We have caused the climate crisis by generating dangerously high levels of greenhouse gas emissions. Fragile ecosystems have been ruined, leading to the loss of biodiversity, soil degradation, polluted oceans and a lack of fresh water. Valuable natural resources are running low. Ultimately, the damage we do to our planet will undermine its ability to provide us with natural capital, and affect our health and well-being as well as our future economic prospects.
The circular economy is a way of making ends meet. The logic is simple — it means that we use natural resources responsibly so that we don’t risk exhausting them, reduce greenhouse gas emissions to manageable levels, and protect land and water for the benefit of all in the long term.

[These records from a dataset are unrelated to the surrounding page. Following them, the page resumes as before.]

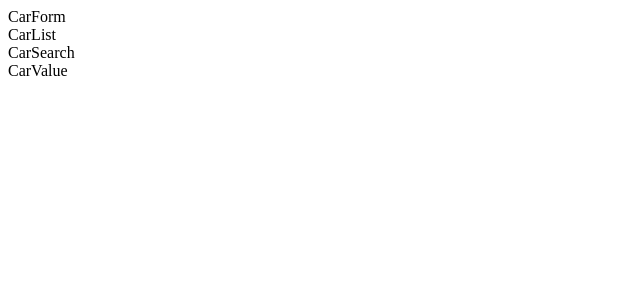
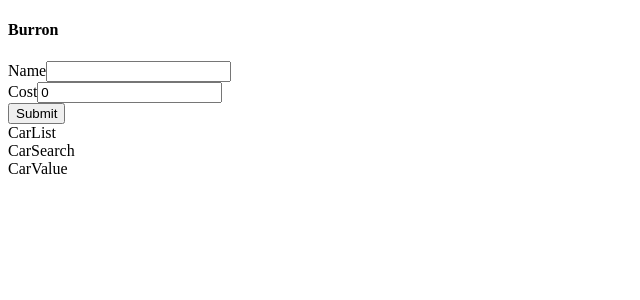
Before and after one commit to p2arthur/car_tracker_react, a React (Vite) app: page / in a window 1280 px wide. Shown: the top 300 px of the page, without its empty margins (0-640 px from the left). Built offline with nearby package versions, Linux system fonts and the light colour scheme.

Commit message:
implement basic functionality to carForm component - changeName and changeCost

```diff
--- a/src/components/CarForm.jsx
+++ b/src/components/CarForm.jsx
@@ -1,5 +1,54 @@
+import { useSelector, useDispatch } from "react-redux";
+import { changeName, changeCost } from "../store";
+
 function CarForm() {
-  return <div>CarForm</div>;
+  const nameInput = useSelector((state) => state.form.name);
+  const costInput = useSelector((state) => state.form.cost);
+  const dispatch = useDispatch();
+
+  const handleNameChange = (event) => {
+    console.log(nameInput);
+
+    dispatch(changeName(event.target.value));
+  };
+  const handleCostChange = (event) => {
+    console.log(costInput);
+    dispatch(changeCost(+event.target.value));
+  };
+  return (
+    <div className="car-form panel">
+      <h4 className="subtitle is-3">Burron</h4>
+      <form className="" action="">
+        <div className="field-group">
+          <div className="field">
+            <label htmlFor="nameInput" className="label">
+              Name
+            </label>
+            <input
+              value={nameInput}
+              onChange={handleNameChange}
+              id="nameInput"
+              className="input is-expanded"
+              type="text"
+            />
+          </div>
+          <div className="field">
+            <label htmlFor="costInput" className="label">
+              Cost
+            </label>
+            <input
+              value={costInput}
+              onChange={handleCostChange}
+              id="costInput"
+              className="input is-expanded"
+              type="number"
+            />
+          </div>
+        </div>
+        <button>Submit</button>
+      </form>
+    </div>
+  );
 }
 
 export default CarForm;
```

When the circular economy is introduced, the linear take, make, use, dispose model, where natural resources are turned into waste, is replaced with a model where products, components and materials are looped back into the system to be used again and again. To enable extended product lifespans and product reuse, IT products are durable and can be upgraded and repaired. Vital components that easily break or lose capacity can be replaced. Products are of high quality and are possible to take apart to allow for refurbishing and remanufacturing solutions. When a product has reached the end of its usable life, materials are seen as valuable resources that are recycled to replace virgin materials in the manufacture of new products. The ultimate aim is to eliminate waste altogether.